## Dataset excerpts

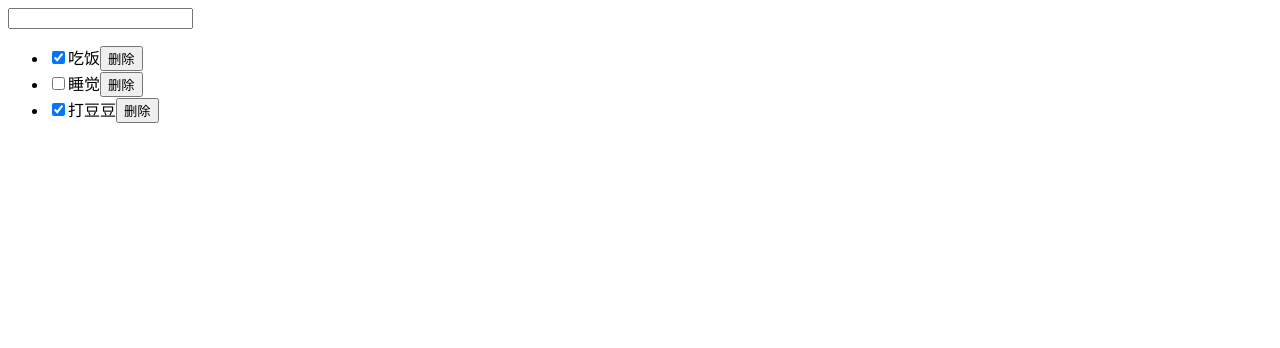
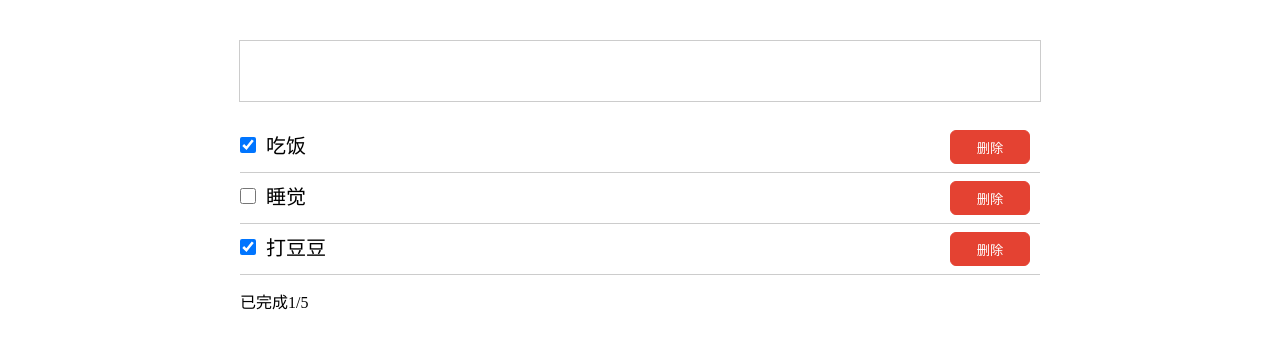
Before and after one commit to LewisLen/Recording, a React (Create React App) app in the folder React/React-cli/: page / in a window 1280 px wide. Shown: the top 348 px of the page. Built offline with nearby package versions, Linux system fonts and the light colour scheme.

Commit message:
add:增加样式

```diff
--- /dev/null
+++ b/React/React-cli/src/App.css
@@ -0,0 +1,97 @@
+html, body, div, span, applet, object, iframe,
+h1, h2, h3, h4, h5, h6, p, blockquote, pre,
+a, abbr, acronym, address, big, cite, code,
+del, dfn, em, img, ins, kbd, q, s, samp,
+small, strike, strong, sub, sup, tt, var,
+b, u, i, center,
+dl, dt, dd, ol, ul, li,
+fieldset, form, label, legend,
+table, caption, tbody, tfoot, thead, tr, th, td,
+article, aside, canvas, details, embed,
+figure, figcaption, footer, header,
+menu, nav, output, ruby, section, summary,
+time, mark, audio, video, input {
+    margin: 0;
+    padding: 0;
+    border: 0;
+    font-size: 100%;
+    font-weight: normal;
+    vertical-align: baseline;
+}
+
+/* HTML5 display-role reset for older browsers */
+article, aside, details, figcaption, figure,
+footer, header, menu, nav, section {
+    display: block;
+}
+
+body {
+    line-height: 1;
+}
+
+blockquote, q {
+    quotes: none;
+}
+
+blockquote:before, blockquote:after,
+q:before, q:after {
+    content: none;
+}
+
+table {
+    border-collapse: collapse;
+    border-spacing: 0;
+}
+
+/* custom */
+a {
+    color: #7e8c8d;
+    text-decoration: none;
+    -webkit-backface-visibility: hidden;
+}
+
+li {
+    list-style: none;
+}
+
+::-webkit-scrollbar {
+    width: 5px;
+    height: 5px;
+}
+
+::-webkit-scrollbar-track-piece {
+    background-color: rgba(0, 0, 0, 0.2);
+    -webkit-border-radius: 6px;
+}
+
+::-webkit-scrollbar-thumb:vertical {
+    height: 5px;
+    background-color: rgba(125, 125, 125, 0.7);
+    -webkit-border-radius: 6px;
+}
+
+::-webkit-scrollbar-thumb:horizontal {
+    width: 5px;
+    background-color: rgba(125, 125, 125, 0.7);
+    -webkit-border-radius: 6px;
+}
+
+html, body {
+    width: 100%;
+}
+
+body {
+    -webkit-text-size-adjust: none;
+    -webkit-tap-highlight-color: rgba(0, 0, 0, 0);
+}
+
+
+.todo-wrap{
+    width: 900px;
+    height: 600px;
+    margin: 40px auto;
+}
+.todo-footer{
+    width: 800px;
+    margin: 10px auto;
+}
--- a/React/React-cli/src/App.jsx
+++ b/React/React-cli/src/App.jsx
@@ -1,5 +1,7 @@
 // 默认暴露和分别暴露
 import React, { Component } from 'react';
+import './App.css';
+import Footer from './component/footer';
 import Header from './component/header';
 import List from './component/list';
 
@@ -20,21 +22,13 @@ export default class App extends Component{
     this.setState({
       todoList: newTodoList
     })
-
-
-
-
-
-
-
-
-
   }
   render(){
     return (
-      <div>
+      <div className="todo-wrap">
         <Header addTodoItem={this.addTodoItem}/>
         <List todoList={this.state.todoList}/>
+        <Footer/>
       </div>
     )
   }
--- a/React/React-cli/src/component/footer/index.jsx
+++ b/React/React-cli/src/component/footer/index.jsx
@@ -3,8 +3,8 @@ import React, { Component } from 'react'
 export default class Footer extends Component {
   render() {
     return (
-      <div>
-
+      <div className="todo-footer">
+        已完成1/5
       </div>
     )
   }
--- /dev/null
+++ b/React/React-cli/src/component/header/index.css
@@ -0,0 +1,9 @@
+.wrap-input{
+  width: 800px;
+  height: 60px;
+  font-size: 24px;
+  display: block;
+  margin:0 auto;
+  border:1px solid #ccc;
+  text-indent: 20px;
+}
--- a/React/React-cli/src/component/header/index.jsx
+++ b/React/React-cli/src/component/header/index.jsx
@@ -1,4 +1,5 @@
 import React, { Component } from 'react';
+import './index.css';
 
 export default class Header extends Component {
   handlekeyUp = (event) => {
@@ -19,9 +20,7 @@ export default class Header extends Component {
   }
   render() {
     return (
-      <div>
-        <input type="text" onKeyUp={this.handlekeyUp}/>
-      </div>
+      <input type="text" className="wrap-input" onKeyUp={this.handlekeyUp}/>
     )
   }
 }
--- /dev/null
+++ b/React/React-cli/src/component/item/index.css
@@ -0,0 +1,26 @@
+.todo-item{
+  display: flex;
+  justify-content: space-between;
+  align-items: center;
+  height: 50px;
+  line-height: 50px;
+  border-bottom: 1px solid #ccc;
+}
+.todo-item input{
+  width: 16px;
+  height: 16px;
+}
+.todo-item span{
+  font-size: 20px;
+  display: inline-block;
+  margin-left: 10px;
+}
+.todo-item button{
+  background-color: rgb(228, 66, 50);;
+  border: 1px solid rgb(228, 66, 50);
+  border-radius: 6px;
+  color: #fff;
+  width: 80px;
+  height: 34px;
+  margin-right: 10px;
+}
--- a/React/React-cli/src/component/itme/index.jsx
+++ b/React/React-cli/src/component/item/index.jsx
@@ -1,11 +1,12 @@
 import React, { Component } from 'react';
+import './index.css';
 
 export default class Item extends Component {
   render() {
     console.log(this.props)
     const {id,name,done} = this.props;
     return (
-        <li key={id}>
+        <li className="todo-item" key={id}>
           <label>
             <input type="checkbox" defaultChecked={done}/>
             <span>{name}</span>
--- /dev/null
+++ b/React/React-cli/src/component/list/index.css
@@ -0,0 +1,5 @@
+ul{
+  width: 800px;
+  margin: 20px auto;
+  padding-left: 0;
+}
--- a/React/React-cli/src/component/list/index.jsx
+++ b/React/React-cli/src/component/list/index.jsx
@@ -1,5 +1,6 @@
 import React, { Component } from 'react';
-import Item from '../itme';
+import Item from '../item';
+import './index.css';
 
 export default class List extends Component {
   render() {
```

## Problem to solve
Search the entries for the word "wrap" and copy every line that has it.

## Solution for this problem
+.todo-wrap{
+      <div className="todo-wrap">
+.wrap-input{
+      <input type="text" className="wrap-input" onKeyUp={this.handlekeyUp}/>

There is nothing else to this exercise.